Comedian Mike Birbiglia on feeling lost, isolated, and reluctant when it comes to fatherhood

Mike Birbiglia never really wanted a kid. His reasons: His dangerous sleepwalking disorder, a belief that the world didn’t need more of himself in it, a general feeling that people (especially men) are not so great, concerns about his marriage and career. He thought kids would hold him back.

But now, he and his wife Jen have a 4-year-old daughter. 

He shares his emotional journey in a new show called “ The New One ,” which is part stand-up comedy and part monologue. It’s going on now through November 24 at the Ahmanson Theater.

“The first half of the show is all the reasons why I never want to have a child, and I thought no one should ever have a child. Why would you bring a child into this world?” he explains. “Second half of the show is about how I had a child, and about how I was right about all those reasons. And then ultimately, the more emotional part is how I was wrong. But it only gives you that sense of how I was wrong for one glimpse… That was when our daughter was 13 months old. And from that point on, it's been actually so much better.”
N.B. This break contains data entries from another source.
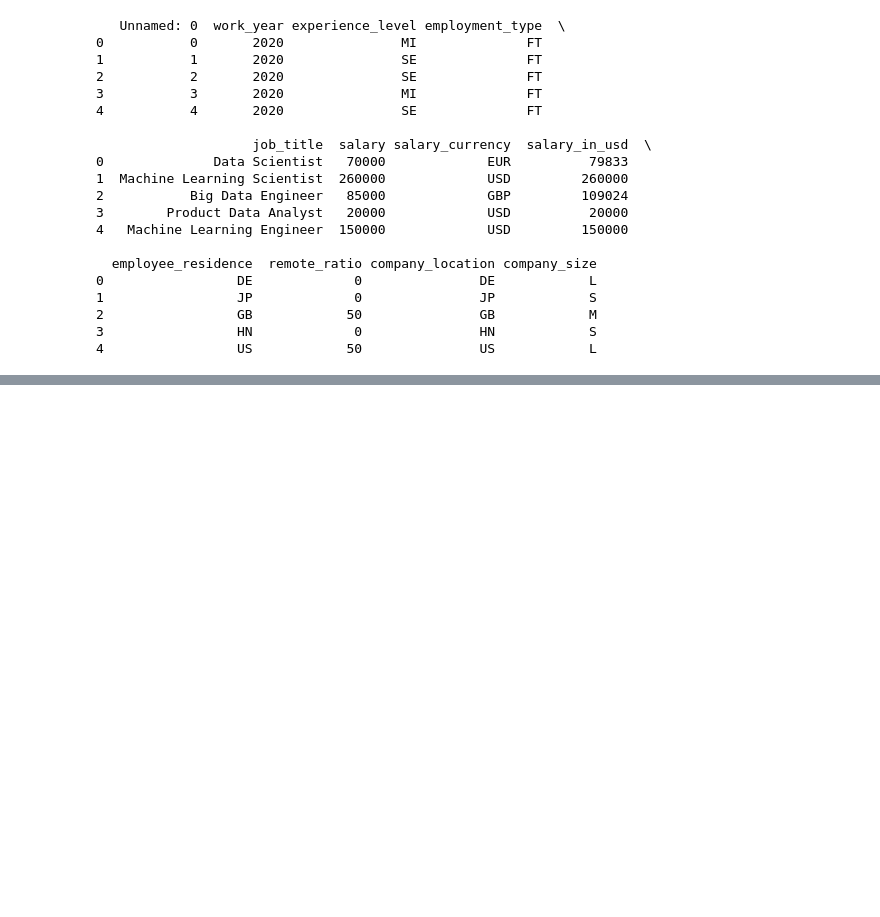
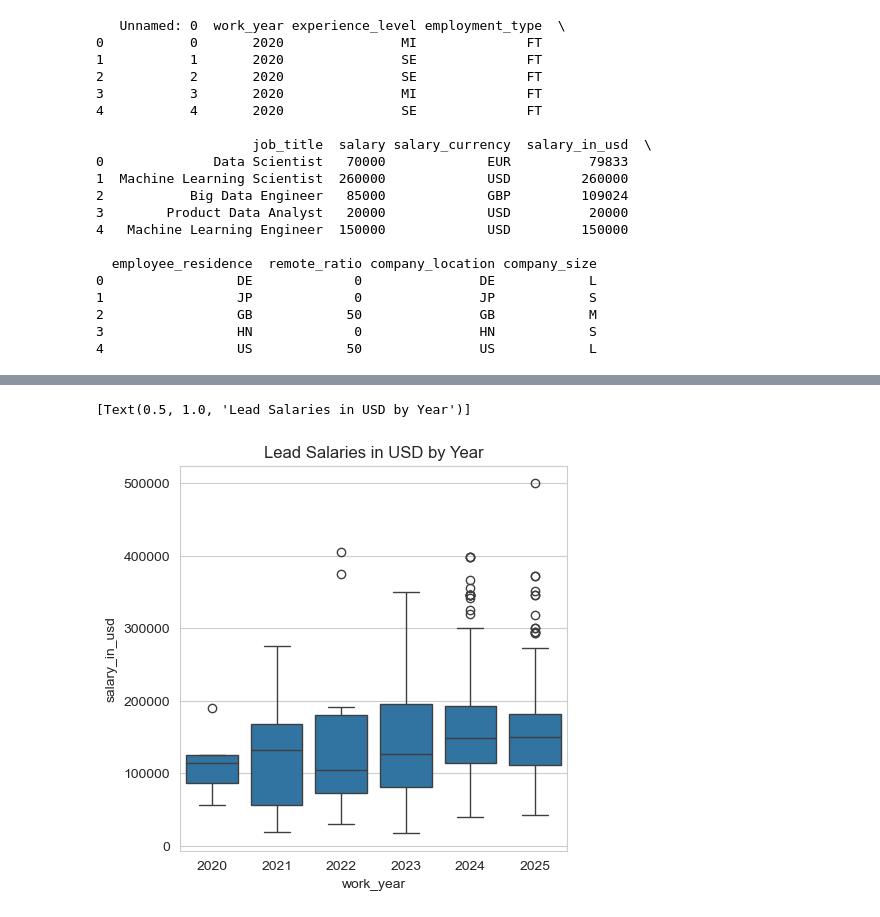
Before and after one commit to CrassSax7/DSE5002_project1, a Jupyter notebook: DSE5002_Project1_cbrookshier.ipynb, the cells around one changed output, grey strips where cells are left out. Drawn from its saved outputs; the diff is of its cells as text; code cells hidden in the pictures; blank space fills up the shorter version.

```diff
--- a/DSE5002_Project1_cbrookshier.ipynb
+++ b/DSE5002_Project1_cbrookshier.ipynb
@@ -171,0 +185,7 @@ sns.boxplot(proj1_salary,x='job_title',y="salary_in_usd", orient="v").set(title=
+# %%
+#Download 2025 dataset from Kaggle for up-to-date comparison to original set.
+os.chdir('/Users/caseybrookshier/Desktop/Merrimack/DSE5002/Project_1/DSE5002_project1')
+os.getcwd()
+
+proj1_20to25_salary= pd.read_csv("DataScience_salaries_2025.csv")
+print(proj1_20to25_salary.head())
@@ -171,0 +213,15 @@ sns.boxplot(proj1_salary,x='job_title',y="salary_in_usd", orient="v").set(title=
+# %%
+# aggregate Data Scientist job_title column by the rows in which include the word lead is present.
+# Create 2 boxplots for this set, one US, one non-US
+# Check if 'lead' or 'senior' is in the 'job_title' column
+proj1_20to25_lead = proj1_20to25_salary[proj1_20to25_salary['job_title'].str.contains('lead', case=False, na=False)]
+proj1_20to25_lead_US = proj1_20to25_lead[proj1_20to25_lead['company_location'].str.contains('US',case=False, na=False)]
+proj1_20to25_lead_nonUS = proj1_20to25_lead[~proj1_20to25_lead['company_location'].str.contains('US',case=True, na=False)]
+
+# Display the 1st filtered result first five rows
+print(proj1_20to25_lead[:5])
+
+# Get summary statistics LEAD-filtered, US, & nonUS results
+print(proj1_20to25_lead.describe())
+print(proj1_20to25_lead_US.describe())
+print(proj1_20to25_lead_nonUS.describe())
@@ -171,0 +246,7 @@ sns.boxplot(proj1_salary,x='job_title',y="salary_in_usd", orient="v").set(title=
+# %%
+#Calculate Lead Salaries in USD by year
+plt.figure(figsize=(5,5))
+sns.boxplot(proj1_20to25_lead,x='work_year',y="salary_in_usd", orient="v").set(title="Lead Salaries in USD by Year")
+# %% [output]
+[Text(0.5, 1.0, 'Lead Salaries in USD by Year')]
+[figure, added]
```
Also changed, not shown: parts of 23 cells of this notebook, 11 other files.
Mike Birbiglia in “The New One.” Credit: Joan Marcus.

One part of the show is about understanding why dads leave their families. Occasionally, viewers are put off, but they usually relate, Birbiglia says. 

He shares one instance with Press Play: “This woman came up crying, or at least choked up… She was like, ‘Thank you for saying that part about I get why dads leave. That's so meaningful to me because that's my life.’ And that's actually the more common reaction.”

He adds, “Admitting something that's like a taboo thing that we don't want to talk about… I think can be more cathartic than not saying it.”

Bribiglia never considered leaving, by the way. 

He says the show is heavily about what happens when you’re in a relationship, or even friendship, and another person enters. He gives an example: “The joke I make in the show is: The love between my wife and daughter was profound, it was the most profound thing I've ever witnessed, and I was there too… That’s the thing people relate to: feeling like you're on the outside of a thing that is special.” 

That didn’t make him feel lost, but not resentful. He says, “It was hard for me because it was such a leap for me to get married. And then when we got married, I was like, ‘I want to be very clear. I never want to have a child.’ And Jen at the time was like, ‘Sure, I don't either’ or ‘I don't want to have one now.’ And then when eventually she was like, ‘I think we should have a kid,’ I started to feel a sense of loneliness because I was like, ‘Oh, we're on two divergent paths, and I'm so committed to the path we were on together.’ ” 

He says in that sense, the show is about change, resistance to change, and isolation. 

But now, having been a father for more than four years, he definitely thinks his life is better. “There's nothing I like more to do than spend time with my wife and daughter,” he says. 

-- Written by Amy Ta, produced by Michell Eloy